§ How to complete this task
Using the listing below, count the lines in which "numpy" appears; give the count alone.

================================

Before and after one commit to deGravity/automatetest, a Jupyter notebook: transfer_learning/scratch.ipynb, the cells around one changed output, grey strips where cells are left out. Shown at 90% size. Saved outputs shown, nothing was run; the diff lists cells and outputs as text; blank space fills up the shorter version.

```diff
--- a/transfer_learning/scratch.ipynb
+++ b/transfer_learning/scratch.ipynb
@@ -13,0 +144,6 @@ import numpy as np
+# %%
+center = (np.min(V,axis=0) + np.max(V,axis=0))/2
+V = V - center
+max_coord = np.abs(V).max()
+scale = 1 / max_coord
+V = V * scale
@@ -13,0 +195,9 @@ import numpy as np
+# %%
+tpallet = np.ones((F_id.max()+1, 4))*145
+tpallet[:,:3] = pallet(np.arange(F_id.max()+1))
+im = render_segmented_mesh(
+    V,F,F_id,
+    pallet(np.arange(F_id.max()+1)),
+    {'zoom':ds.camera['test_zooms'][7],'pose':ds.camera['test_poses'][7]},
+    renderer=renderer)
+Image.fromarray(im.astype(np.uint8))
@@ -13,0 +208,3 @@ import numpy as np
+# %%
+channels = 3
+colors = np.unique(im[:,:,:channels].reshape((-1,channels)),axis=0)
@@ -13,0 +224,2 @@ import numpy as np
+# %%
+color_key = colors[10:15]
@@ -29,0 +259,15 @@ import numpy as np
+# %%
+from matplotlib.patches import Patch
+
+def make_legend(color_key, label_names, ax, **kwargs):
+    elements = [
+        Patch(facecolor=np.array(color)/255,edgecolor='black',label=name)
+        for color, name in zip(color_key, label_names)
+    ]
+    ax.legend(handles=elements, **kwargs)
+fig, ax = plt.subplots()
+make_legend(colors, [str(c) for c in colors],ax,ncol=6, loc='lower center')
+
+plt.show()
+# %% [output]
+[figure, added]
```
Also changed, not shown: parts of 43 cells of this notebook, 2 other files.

================================

§ Response to this task
5